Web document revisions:
= Beginning of Section =

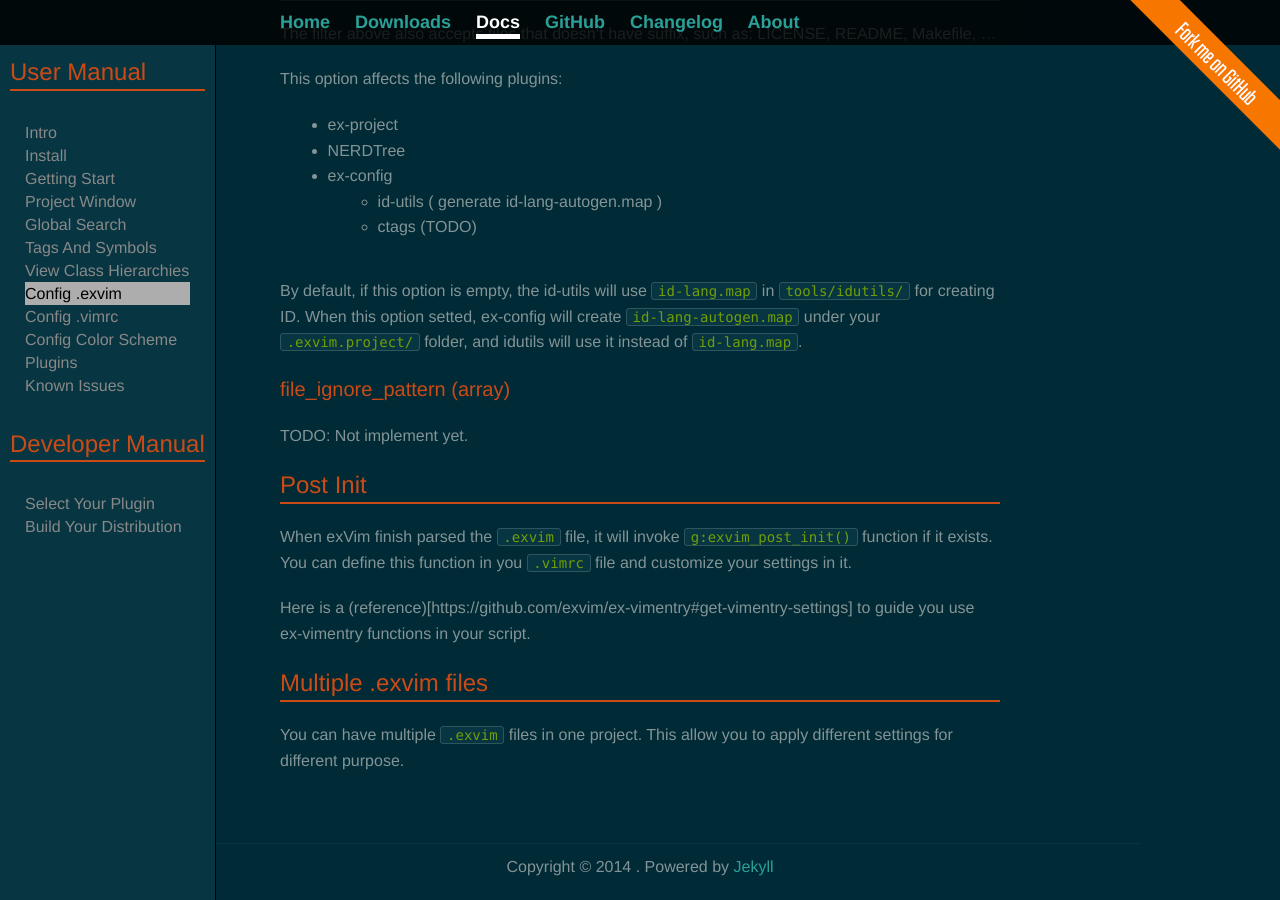
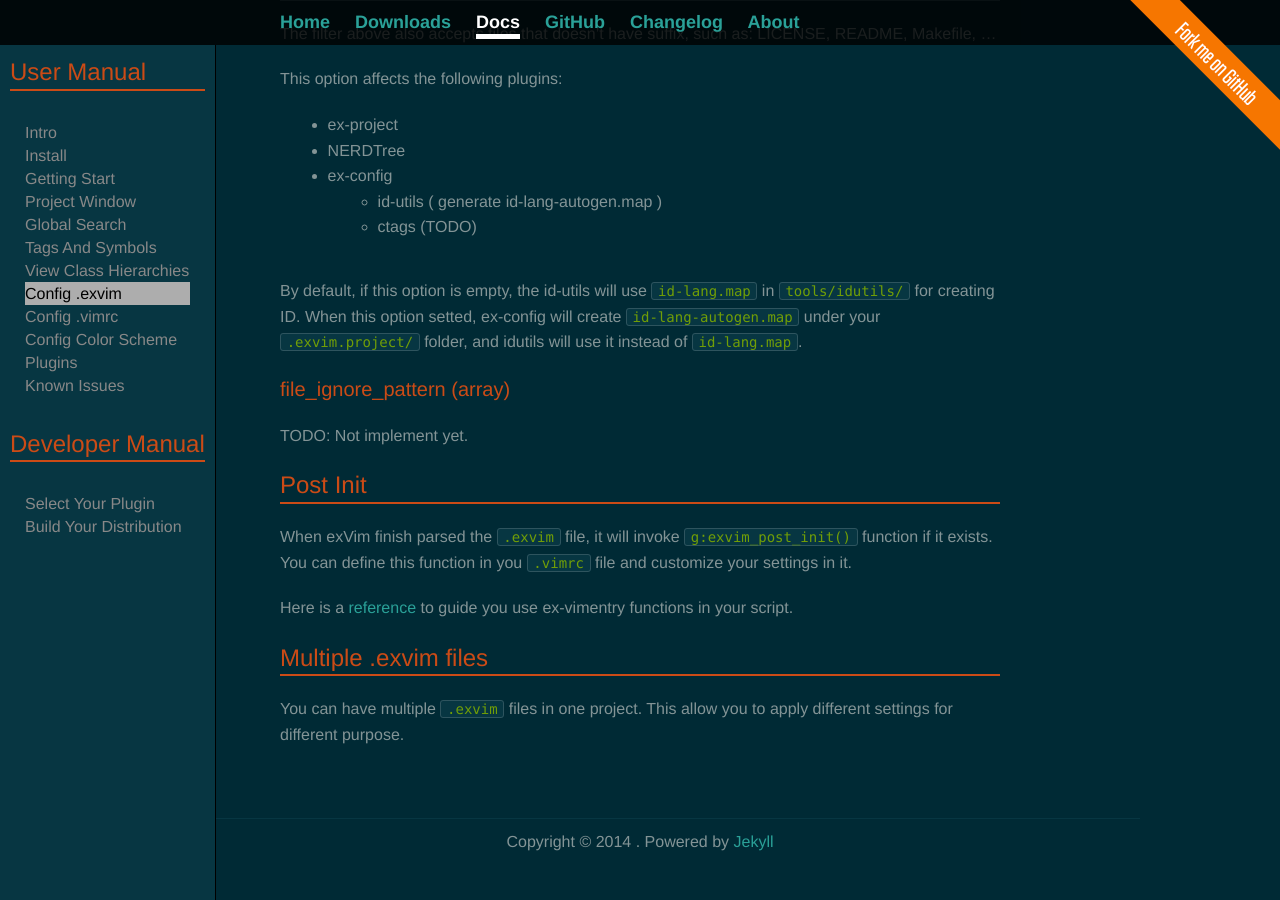
Before and after one commit to exvim/exvim.github.io, a Jekyll site: the page built from docs/config-exvim.md, in a window 1280 px wide and 900 px high, scrolled down 1654 px. Built offline with Jekyll 4.4.1, drawn with Linux system fonts in a browser that asks for light colours; Markdown is read by kramdown in place of the engine named in the settings.

Commit message:
fix exvim config

```diff
--- a/docs/config-exvim.md
+++ b/docs/config-exvim.md
@@ -100,7 +100,7 @@ TODO: Not implement yet.
 When exVim finish parsed the `.exvim` file, it will invoke `g:exvim_post_init()` function if
 it exists. You can define this function in you `.vimrc` file and customize your settings in it.
 
-Here is a (reference)[https://github.com/exvim/ex-vimentry#get-vimentry-settings] to guide you
+Here is a [reference](https://github.com/exvim/ex-vimentry#get-vimentry-settings) to guide you
 use ex-vimentry functions in your script.
 
 ## Multiple .exvim files
```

= End of Section =

Among the lines above, return those that contain the string "docs".

[ANSWER TO THIS EXERCISE]
Before and after one commit to exvim/exvim.github.io, a Jekyll site: the page built from docs/config-exvim.md, in a window 1280 px wide and 900 px high, scrolled down 1654 px. Built offline with Jekyll 4.4.1, drawn with Linux system fonts in a browser that asks for light colours; Markdown is read by kramdown in place of the engine named in the settings.
--- a/docs/config-exvim.md
+++ b/docs/config-exvim.md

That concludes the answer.